But, unfortunately, such simulations are not whithout their challenges... A first consequence of device miniaturization is that simulations of submicron semicondutor devices requires advanced transport models. Because of the presence of very high and rapidly varying electric field, phenomena occur which cannot be described by means of the well-known drift-diffusion models, which do not incorporate energy as a dynamical variable. That is why some generalization has been sought in order to obtain more physically accurate models, like energy-transport and hydrodynamical models. The energy-transport models which are implemented in commercial simulators are based on phenomenological constitutive equations for the particle flux and energy flux depending on a set of parameters which are fitted to homogeneous bulk material Monte Carlo simulations. So, this is not, certainly, a satisfactory physical description of the internal electronic dynamics in a semiconductor device.
As current device technologies quickly approach the scales whereby quantum effects due to strong confinement of carriers and direct source-drain tunneling will begin to dominate, new simulation techniques are required in order to fully understand and acurately simulate the physics behind the technology operation.
Of all the simulation methods currently employed, ensemble Monte Carlo has always been, both in the accademic and industrial community, the most vigorous and trusted method for device simulation, as it is proven to be reliable and predictive, as one can easily see from the vast bibliography on this subject. However, as Monte Carlo relies on the particle nature of the electron (in fact we consider an electron like a 'biliard ball'), quantum effects associated with the wave-like nature of electrons cannot fully incorporated into the actual simulators, i.e. the ensemble Monte Carlo have to be lightly (or strongly, it depends on the point of view and on the methods implemented...) modified to take into account the quantum effects, at least at a first order of approximation, which is certainly enough to take into account correctly all the relevant quantum effects present in the present-day semiconductor devices (till 2015 probably...). In order to take into account the wave-like nature of electrons we use a recently introduced quantum theory, the so-called Bohm effective potential theory.

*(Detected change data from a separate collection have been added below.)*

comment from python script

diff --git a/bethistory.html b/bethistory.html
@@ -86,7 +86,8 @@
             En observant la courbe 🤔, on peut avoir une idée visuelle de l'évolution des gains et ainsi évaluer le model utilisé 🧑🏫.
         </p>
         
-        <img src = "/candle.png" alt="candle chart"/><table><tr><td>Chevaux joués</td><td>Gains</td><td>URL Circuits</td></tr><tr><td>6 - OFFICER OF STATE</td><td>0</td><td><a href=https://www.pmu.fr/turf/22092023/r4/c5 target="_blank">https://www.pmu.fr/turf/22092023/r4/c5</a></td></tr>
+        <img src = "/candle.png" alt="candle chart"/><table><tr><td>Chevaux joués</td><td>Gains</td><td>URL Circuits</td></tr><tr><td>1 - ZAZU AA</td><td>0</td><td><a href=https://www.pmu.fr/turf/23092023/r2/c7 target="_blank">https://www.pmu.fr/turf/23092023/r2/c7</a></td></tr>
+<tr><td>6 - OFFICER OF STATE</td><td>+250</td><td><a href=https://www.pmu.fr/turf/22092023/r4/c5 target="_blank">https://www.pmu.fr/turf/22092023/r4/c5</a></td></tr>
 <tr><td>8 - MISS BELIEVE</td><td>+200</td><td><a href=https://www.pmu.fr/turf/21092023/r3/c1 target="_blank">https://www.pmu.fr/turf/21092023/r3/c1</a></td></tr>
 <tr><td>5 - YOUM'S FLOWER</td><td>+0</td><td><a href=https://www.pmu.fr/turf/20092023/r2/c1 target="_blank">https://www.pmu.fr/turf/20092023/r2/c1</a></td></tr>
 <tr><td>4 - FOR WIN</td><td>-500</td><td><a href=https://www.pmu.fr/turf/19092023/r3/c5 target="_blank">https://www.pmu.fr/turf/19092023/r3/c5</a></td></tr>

So it is challenging and very interesting to develop such a code for 2D quantum submicron semiconductor devices. This is why I have decided to implement this code, but these are not the only motivations...